Spoiler Alert: It didn’t win. I had entered the American Meteorological Society’s annual “T-Shirt Design Contest” last summer. The winner was to be awarded free registration to the Annual Meeting of the AMS that is being held this month. They will also be selling the shirts — of the winner — at the conference. Here is my design, although I never made it into a real fabric shirt.
I would like to tell you a little bit about how I came to make this design. The t-shirt I designed is just a plain white shirt with black text. I suppose it could be made in color, but for the purposes of the contest, I just wanted the image to be as clear as possible for the judges.

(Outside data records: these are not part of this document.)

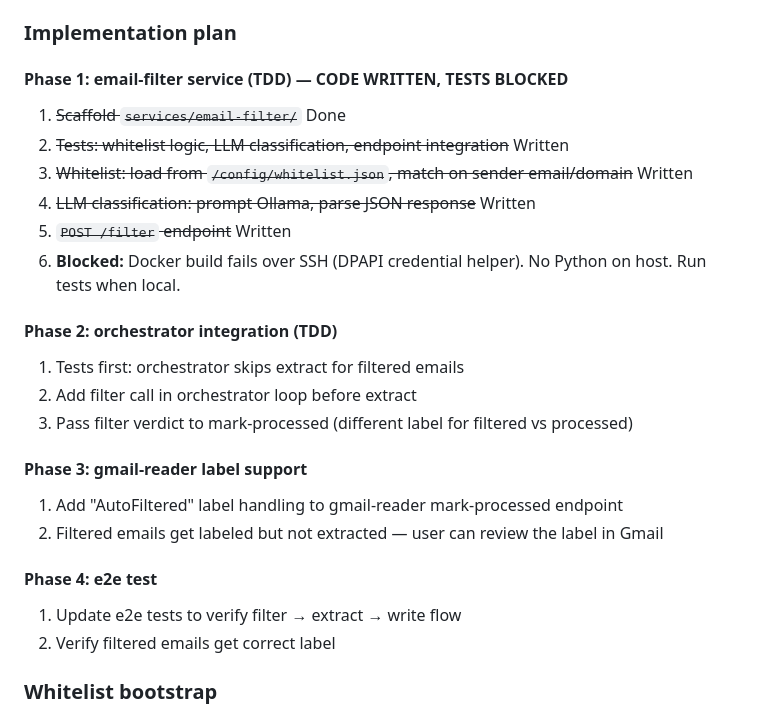
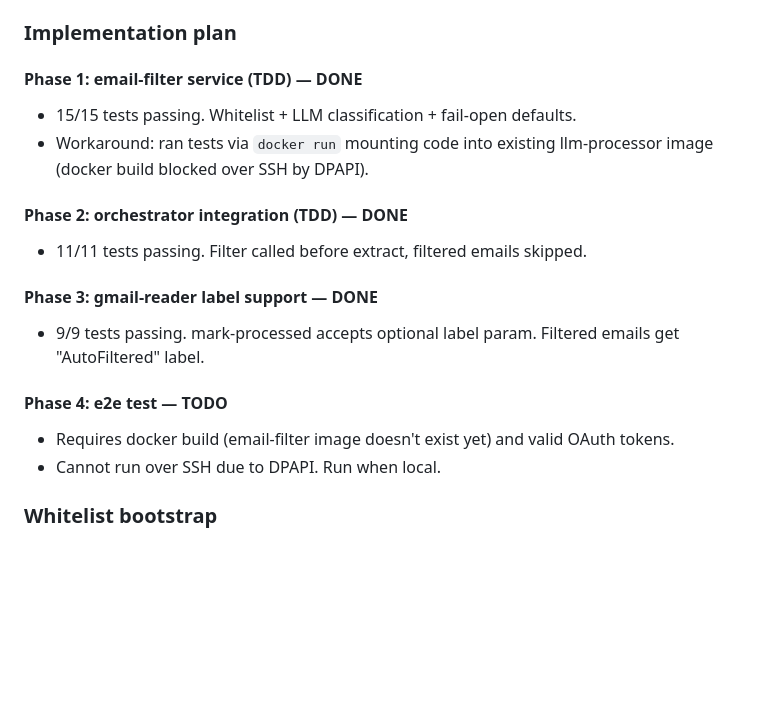
Before and after one commit to jehoshua02/personal-automation, a Markdown page: project/2-doing/018-email-importance-filter.md, the part around the change. Drawn GitHub-style; blank space fills up the shorter version.

Commit message:
Update docs: nine services, task progress through Phase 3
Co-Authored-By: Claude Opus 4.6 <noreply@anthropic.com>

```diff
--- a/project/2-doing/018-email-importance-filter.md
+++ b/project/2-doing/018-email-importance-filter.md
@@ -59,30 +59,23 @@ New service: `email-filter` on port 8087. Follows single-responsibility pattern.
 
 ### Implementation plan
 
-#### Phase 1: email-filter service (TDD) — CODE WRITTEN, TESTS BLOCKED
+#### Phase 1: email-filter service (TDD) — DONE
 
-1. ~~Scaffold `services/email-filter/`~~ Done
-2. ~~Tests: whitelist logic, LLM classification, endpoint integration~~ Written
-3. ~~Whitelist: load from `/config/whitelist.json`, match on sender email/domain~~ Written
-4. ~~LLM classification: prompt Ollama, parse JSON response~~ Written
-5. ~~`POST /filter` endpoint~~ Written
-6. **Blocked:** Docker build fails over SSH (DPAPI credential helper). No Python on host. Run tests when local.
+- 15/15 tests passing. Whitelist + LLM classification + fail-open defaults.
+- Workaround: ran tests via `docker run` mounting code into existing llm-processor image (docker build blocked over SSH by DPAPI).
 
-#### Phase 2: orchestrator integration (TDD)
+#### Phase 2: orchestrator integration (TDD) — DONE
 
-1. Tests first: orchestrator skips extract for filtered emails
-2. Add filter call in orchestrator loop before extract
-3. Pass filter verdict to mark-processed (different label for filtered vs processed)
+- 11/11 tests passing. Filter called before extract, filtered emails skipped.
 
-#### Phase 3: gmail-reader label support
+#### Phase 3: gmail-reader label support — DONE
 
-1. Add "AutoFiltered" label handling to gmail-reader mark-processed endpoint
-2. Filtered emails get labeled but not extracted — user can review the label in Gmail
+- 9/9 tests passing. mark-processed accepts optional label param. Filtered emails get "AutoFiltered" label.
 
-#### Phase 4: e2e test
+#### Phase 4: e2e test — TODO
 
-1. Update e2e tests to verify filter → extract → write flow
-2. Verify filtered emails get correct label
+- Requires docker build (email-filter image doesn't exist yet) and valid OAuth tokens.
+- Cannot run over SSH due to DPAPI. Run when local.
 
 ### Whitelist bootstrap
 
```
Also changed, not shown: CLAUDE.md (+6 -4 lines).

How did I come up with the idea? I came up with the design from two different ideas. 1) I thought of the National Weather Service map symbols used on the station model on a synoptic weather chart. 2) I also have an interest in Japanese culture and art. (See my current work on “Meteorology and Myth”.) The shirt depicts the Japanese kanji for “thunderstorm”.* The Japanese word is raiu.

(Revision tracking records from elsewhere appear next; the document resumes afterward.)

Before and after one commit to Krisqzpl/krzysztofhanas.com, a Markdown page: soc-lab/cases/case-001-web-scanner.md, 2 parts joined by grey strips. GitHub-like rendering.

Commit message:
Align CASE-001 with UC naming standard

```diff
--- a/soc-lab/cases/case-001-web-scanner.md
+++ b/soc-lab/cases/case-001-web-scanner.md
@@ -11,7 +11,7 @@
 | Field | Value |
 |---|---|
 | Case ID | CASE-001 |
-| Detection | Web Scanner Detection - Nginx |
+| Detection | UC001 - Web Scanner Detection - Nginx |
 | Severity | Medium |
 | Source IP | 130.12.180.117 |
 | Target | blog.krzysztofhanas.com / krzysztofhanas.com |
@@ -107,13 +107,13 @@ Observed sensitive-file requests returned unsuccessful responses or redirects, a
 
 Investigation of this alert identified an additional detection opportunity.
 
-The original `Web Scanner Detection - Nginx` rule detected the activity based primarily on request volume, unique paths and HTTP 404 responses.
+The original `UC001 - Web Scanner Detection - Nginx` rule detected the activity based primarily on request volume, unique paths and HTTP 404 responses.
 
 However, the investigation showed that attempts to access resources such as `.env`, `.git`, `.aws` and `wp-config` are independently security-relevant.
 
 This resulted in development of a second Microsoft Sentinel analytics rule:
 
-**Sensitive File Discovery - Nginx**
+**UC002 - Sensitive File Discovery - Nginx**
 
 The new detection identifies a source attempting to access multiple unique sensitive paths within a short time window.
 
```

Background: Kanji symbols are one of the three (maybe four?) methods of writing the Japanese language. There are thousands of kanji symbols. This system differs from our letters in that kanji is a symbolic — or logographic — system. The symbols (or “words” if you will) look like the real things the words represent.
The symbol on the left combines characters for “lightning” on top, with the symbol for “rice field” on the bottom. When the symbol is placed in this context, the symbol no longer means rice field — instead it means “drumming”. This is very appropriate! Thunder can sound like the pounding of drums as a thunderstorm approaches the observer. The symbol on the right is the kanji character for “rain”. Note the symbol includes those four dashes which look rather like rain falling from the flat base of a cloud. Maybe on to a rice field?

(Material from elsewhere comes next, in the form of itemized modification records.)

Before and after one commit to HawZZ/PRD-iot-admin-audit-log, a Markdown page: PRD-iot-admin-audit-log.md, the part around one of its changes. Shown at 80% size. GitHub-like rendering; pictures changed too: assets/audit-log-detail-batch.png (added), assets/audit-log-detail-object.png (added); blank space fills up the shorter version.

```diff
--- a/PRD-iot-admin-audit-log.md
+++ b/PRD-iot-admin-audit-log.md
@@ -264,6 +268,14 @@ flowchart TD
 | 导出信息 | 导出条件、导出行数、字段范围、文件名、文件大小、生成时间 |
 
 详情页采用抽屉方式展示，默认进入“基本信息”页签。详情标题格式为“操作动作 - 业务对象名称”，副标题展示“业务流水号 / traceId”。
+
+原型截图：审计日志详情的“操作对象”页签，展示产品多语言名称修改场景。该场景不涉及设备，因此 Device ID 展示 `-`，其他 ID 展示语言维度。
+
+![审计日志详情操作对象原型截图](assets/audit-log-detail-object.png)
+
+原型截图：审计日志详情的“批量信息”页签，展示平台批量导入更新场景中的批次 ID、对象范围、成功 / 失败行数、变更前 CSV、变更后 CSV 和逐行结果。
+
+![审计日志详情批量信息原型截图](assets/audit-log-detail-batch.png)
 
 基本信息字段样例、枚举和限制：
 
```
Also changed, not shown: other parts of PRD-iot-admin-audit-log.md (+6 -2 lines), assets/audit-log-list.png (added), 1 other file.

The other inspiration for my T-shirt design was based on the US National Weather Service symbols used on their synoptic weather charts. Meteorologists place these symbols on a map around a particular station, to represent conditions at a point in time.
Click to see detail.
Notice that the NWS symbols for thunderstorm, and the various conditions associated with types of thunderstorms storms look like logographic writing. The basic thunderstorm shorthand symbol is a horizontal line with a perpendicular straight line down on the left side, and a zig-zag line with arrow on the right. The zig-zag obviously represents a downward lightning path. Perhaps the left line represents the downward rush of rain and cold air, typical of a mature thunderstorm.
Actually, I had thought at first of just using the NWS thunderstorm symbol as the T-shirt design, but then thought the kanji script might be a good conversation starter. I hope you like my design. Maybe someday I could have the shirt printed out. Do you have any suggestions as to how I might improve the design? Please comment if you want us to order some!
It took the sap about 2:05 to flow through this one.
*References: I found a WordPress blogger who has posted articles about Japanese kanji script. He also posts interesting articles about Japanese culture. I defer to his expertise here.
The students in my graduate geography held a “Mini-Symposium” instead of taking a regular final exam.. These are the posters presented by the students December 12, 2018.
The students were to experience the professional experience of presenting an academic poster, perform a ‘conference-style” oral presentation, and submit a research paper for review. All of this experience in one day!
Geography and Voting Patterns in North Carolina — DeVare Jenkins
Peyotism and the Native American Church: An Ethno-Geographic Study Employing a “Five Themes” Approach. — Richard William Varner II
Teal’s Wonderful World of Golf — Jimmy Teal
Buddhism and the Five Themes of Cultural Geography — Sonya L. Hunt
Global Human Trafficking — LaToya Gholston
The Diffusion of Jazz in America from 1917-1969: Examining Jazz Through Recordings —Brandon Hyatt
Cultural Geography of Religious Cults – Katheryn Sonnen
It was also good to see that some faculty and administrators were able to attend:
Good job people! Let’s present these at the Graduate Symposium this April!